US inflation has remained low, with some periods of cost-push inflation in 2011.
Given the state of the economy in 2009, the economic performance of the Obama years could easily have been worse. Compared to similar economies, the US economy was relatively strong – with an impressive decline in unemployment and reasonably strong economic growth. Despite fears over the economic stimulus package, there were no adverse consequences – there was no inflationary impact or rising bond yields. It compares well compared the relative austerity of Europe.
Despite the impressive figures of GDP and unemployment, many workers have not felt much of a recovery in their wages and job security. New jobs are increasingly in the new flexible ‘gig economy’ which give firms greater flexibility but offers lower wages and greater insecurity to workers.

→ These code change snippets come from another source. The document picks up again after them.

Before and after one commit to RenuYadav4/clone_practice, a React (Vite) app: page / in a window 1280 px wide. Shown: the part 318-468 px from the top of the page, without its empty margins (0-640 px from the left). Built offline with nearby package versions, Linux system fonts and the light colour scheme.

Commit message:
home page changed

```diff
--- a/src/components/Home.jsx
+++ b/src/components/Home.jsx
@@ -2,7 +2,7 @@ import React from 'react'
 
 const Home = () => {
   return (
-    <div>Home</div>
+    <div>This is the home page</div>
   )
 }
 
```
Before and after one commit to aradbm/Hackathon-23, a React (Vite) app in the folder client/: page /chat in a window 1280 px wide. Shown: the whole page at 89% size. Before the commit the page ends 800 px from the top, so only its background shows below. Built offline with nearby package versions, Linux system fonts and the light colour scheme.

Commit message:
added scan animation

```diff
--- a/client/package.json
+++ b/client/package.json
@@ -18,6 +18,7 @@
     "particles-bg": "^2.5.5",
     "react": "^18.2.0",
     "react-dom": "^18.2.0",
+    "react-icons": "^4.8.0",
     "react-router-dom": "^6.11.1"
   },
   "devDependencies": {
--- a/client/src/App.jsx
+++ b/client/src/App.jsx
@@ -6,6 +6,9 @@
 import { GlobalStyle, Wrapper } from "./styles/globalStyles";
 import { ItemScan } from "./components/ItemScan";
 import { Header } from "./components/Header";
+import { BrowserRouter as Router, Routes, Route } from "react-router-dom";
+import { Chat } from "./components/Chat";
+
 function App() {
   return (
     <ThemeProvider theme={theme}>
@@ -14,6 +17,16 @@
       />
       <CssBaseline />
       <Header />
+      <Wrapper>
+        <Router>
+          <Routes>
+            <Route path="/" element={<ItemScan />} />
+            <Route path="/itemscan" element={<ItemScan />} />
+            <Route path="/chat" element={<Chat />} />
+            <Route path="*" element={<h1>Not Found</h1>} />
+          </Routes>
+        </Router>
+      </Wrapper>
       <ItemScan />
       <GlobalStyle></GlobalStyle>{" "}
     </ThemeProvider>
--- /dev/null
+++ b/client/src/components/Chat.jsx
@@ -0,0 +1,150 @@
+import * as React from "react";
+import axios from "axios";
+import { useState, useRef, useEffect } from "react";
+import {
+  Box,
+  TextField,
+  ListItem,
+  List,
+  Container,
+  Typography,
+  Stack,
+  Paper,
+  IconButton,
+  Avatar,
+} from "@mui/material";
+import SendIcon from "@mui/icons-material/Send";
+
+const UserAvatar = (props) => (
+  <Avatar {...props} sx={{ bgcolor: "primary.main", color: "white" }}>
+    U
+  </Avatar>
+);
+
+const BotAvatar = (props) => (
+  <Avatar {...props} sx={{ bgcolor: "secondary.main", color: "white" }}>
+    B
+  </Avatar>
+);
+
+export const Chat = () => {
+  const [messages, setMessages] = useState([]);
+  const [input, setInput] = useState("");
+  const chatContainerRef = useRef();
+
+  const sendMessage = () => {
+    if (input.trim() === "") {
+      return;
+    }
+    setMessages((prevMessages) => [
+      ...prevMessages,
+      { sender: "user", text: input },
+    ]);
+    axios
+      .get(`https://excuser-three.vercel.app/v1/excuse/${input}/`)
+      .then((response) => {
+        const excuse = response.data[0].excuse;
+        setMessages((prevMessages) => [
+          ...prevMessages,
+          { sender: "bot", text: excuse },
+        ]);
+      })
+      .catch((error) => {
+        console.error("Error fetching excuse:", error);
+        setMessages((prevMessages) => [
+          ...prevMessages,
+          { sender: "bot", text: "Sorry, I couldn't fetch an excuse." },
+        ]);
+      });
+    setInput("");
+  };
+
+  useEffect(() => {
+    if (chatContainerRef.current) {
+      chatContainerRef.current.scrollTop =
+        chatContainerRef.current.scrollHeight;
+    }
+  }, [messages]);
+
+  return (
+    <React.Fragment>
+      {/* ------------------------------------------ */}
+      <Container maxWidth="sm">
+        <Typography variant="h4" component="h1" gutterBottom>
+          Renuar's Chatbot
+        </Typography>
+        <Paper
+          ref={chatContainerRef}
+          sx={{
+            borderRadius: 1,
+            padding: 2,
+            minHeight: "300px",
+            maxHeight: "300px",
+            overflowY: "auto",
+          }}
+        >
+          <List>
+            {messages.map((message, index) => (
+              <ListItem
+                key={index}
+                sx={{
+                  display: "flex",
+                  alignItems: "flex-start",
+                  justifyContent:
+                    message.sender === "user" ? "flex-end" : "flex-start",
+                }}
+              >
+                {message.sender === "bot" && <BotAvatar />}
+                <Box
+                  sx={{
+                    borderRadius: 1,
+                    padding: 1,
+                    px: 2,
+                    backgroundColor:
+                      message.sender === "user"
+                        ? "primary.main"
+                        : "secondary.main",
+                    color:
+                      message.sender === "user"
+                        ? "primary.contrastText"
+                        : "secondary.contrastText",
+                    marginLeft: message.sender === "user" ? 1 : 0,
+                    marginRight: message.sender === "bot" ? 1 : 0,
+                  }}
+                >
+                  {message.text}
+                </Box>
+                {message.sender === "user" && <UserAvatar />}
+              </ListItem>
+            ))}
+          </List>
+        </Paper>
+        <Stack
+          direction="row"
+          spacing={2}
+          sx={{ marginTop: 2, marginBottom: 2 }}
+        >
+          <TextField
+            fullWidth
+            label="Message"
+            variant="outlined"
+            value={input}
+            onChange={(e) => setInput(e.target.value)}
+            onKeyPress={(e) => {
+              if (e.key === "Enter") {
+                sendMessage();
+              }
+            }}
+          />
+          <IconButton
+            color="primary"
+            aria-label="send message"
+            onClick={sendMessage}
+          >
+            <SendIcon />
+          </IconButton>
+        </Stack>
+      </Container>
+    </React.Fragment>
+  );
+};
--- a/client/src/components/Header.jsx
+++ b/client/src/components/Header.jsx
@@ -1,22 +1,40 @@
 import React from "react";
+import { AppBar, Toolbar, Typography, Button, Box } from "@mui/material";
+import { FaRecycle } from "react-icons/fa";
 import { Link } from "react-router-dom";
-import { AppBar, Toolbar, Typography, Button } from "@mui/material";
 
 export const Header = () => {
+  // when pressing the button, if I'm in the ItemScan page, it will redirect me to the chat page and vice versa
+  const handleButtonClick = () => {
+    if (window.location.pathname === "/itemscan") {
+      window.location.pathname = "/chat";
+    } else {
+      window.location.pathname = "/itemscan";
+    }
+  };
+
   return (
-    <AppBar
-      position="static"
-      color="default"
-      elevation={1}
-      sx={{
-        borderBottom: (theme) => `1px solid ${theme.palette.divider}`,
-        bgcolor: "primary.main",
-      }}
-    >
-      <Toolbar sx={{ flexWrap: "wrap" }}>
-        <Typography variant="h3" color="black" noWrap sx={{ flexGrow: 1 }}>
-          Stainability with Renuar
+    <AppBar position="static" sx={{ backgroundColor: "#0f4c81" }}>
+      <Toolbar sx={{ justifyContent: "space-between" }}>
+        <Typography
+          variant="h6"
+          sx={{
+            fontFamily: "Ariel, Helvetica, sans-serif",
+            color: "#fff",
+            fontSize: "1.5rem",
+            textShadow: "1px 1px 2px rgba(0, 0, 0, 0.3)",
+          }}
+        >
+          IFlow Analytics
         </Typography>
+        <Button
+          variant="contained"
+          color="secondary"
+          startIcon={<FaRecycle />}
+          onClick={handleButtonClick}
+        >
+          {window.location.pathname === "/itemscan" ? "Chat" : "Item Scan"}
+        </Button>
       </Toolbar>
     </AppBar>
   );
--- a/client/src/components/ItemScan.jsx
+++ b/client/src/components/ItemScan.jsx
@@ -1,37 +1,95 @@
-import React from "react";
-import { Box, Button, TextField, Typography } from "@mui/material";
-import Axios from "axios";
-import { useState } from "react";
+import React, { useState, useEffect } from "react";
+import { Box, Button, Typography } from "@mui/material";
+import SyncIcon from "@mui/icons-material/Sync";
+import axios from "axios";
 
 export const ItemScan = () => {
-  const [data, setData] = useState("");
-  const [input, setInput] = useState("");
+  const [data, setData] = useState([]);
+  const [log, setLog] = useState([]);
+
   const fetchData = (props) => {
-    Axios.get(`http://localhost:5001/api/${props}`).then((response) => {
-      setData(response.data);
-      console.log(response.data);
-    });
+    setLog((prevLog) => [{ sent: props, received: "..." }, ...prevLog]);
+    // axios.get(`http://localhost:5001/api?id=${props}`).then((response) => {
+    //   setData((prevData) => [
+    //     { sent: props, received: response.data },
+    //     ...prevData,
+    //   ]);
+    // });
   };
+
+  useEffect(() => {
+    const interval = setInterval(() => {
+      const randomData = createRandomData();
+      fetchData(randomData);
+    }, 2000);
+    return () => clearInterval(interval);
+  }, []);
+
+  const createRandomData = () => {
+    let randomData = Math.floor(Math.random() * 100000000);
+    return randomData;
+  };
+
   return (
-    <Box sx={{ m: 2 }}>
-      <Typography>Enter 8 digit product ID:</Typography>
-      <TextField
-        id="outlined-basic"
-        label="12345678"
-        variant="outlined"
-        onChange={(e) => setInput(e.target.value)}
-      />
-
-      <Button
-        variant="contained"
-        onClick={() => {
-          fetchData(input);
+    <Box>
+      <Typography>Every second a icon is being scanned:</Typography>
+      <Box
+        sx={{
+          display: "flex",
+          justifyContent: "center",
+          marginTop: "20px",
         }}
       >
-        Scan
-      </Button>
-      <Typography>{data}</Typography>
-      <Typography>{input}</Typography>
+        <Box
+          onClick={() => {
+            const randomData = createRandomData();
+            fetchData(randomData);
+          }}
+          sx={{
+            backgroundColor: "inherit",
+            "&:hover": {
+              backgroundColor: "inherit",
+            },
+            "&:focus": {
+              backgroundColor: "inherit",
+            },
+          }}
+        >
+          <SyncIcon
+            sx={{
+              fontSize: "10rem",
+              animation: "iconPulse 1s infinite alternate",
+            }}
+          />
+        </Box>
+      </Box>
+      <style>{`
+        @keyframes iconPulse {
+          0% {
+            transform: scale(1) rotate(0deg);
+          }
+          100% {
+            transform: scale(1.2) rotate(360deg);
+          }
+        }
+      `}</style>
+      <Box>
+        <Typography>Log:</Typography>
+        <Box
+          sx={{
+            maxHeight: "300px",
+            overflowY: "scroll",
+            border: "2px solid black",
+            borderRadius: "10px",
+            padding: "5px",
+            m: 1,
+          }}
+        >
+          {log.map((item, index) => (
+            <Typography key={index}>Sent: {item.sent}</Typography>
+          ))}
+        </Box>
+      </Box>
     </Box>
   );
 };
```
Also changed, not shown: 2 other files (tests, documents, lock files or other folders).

Also, the challenges of rapid technological change and increased automation of manufacturing processes have led to profound changes in the US labour market, which have led to higher inequality and insecurity.
In Obama’s defence, it is difficult for a President to overcome these global technological and structural developments, which are almost unstoppable. Given low wage growth and greater job insecurity, the most effective way to improve living standards for the low paid is probably to extend welfare support – such as free health care – rather than try to return to the days of 17 million people working in US manufacturing. In this regard, Obama health care offers some improved living standards for the previously uninsured.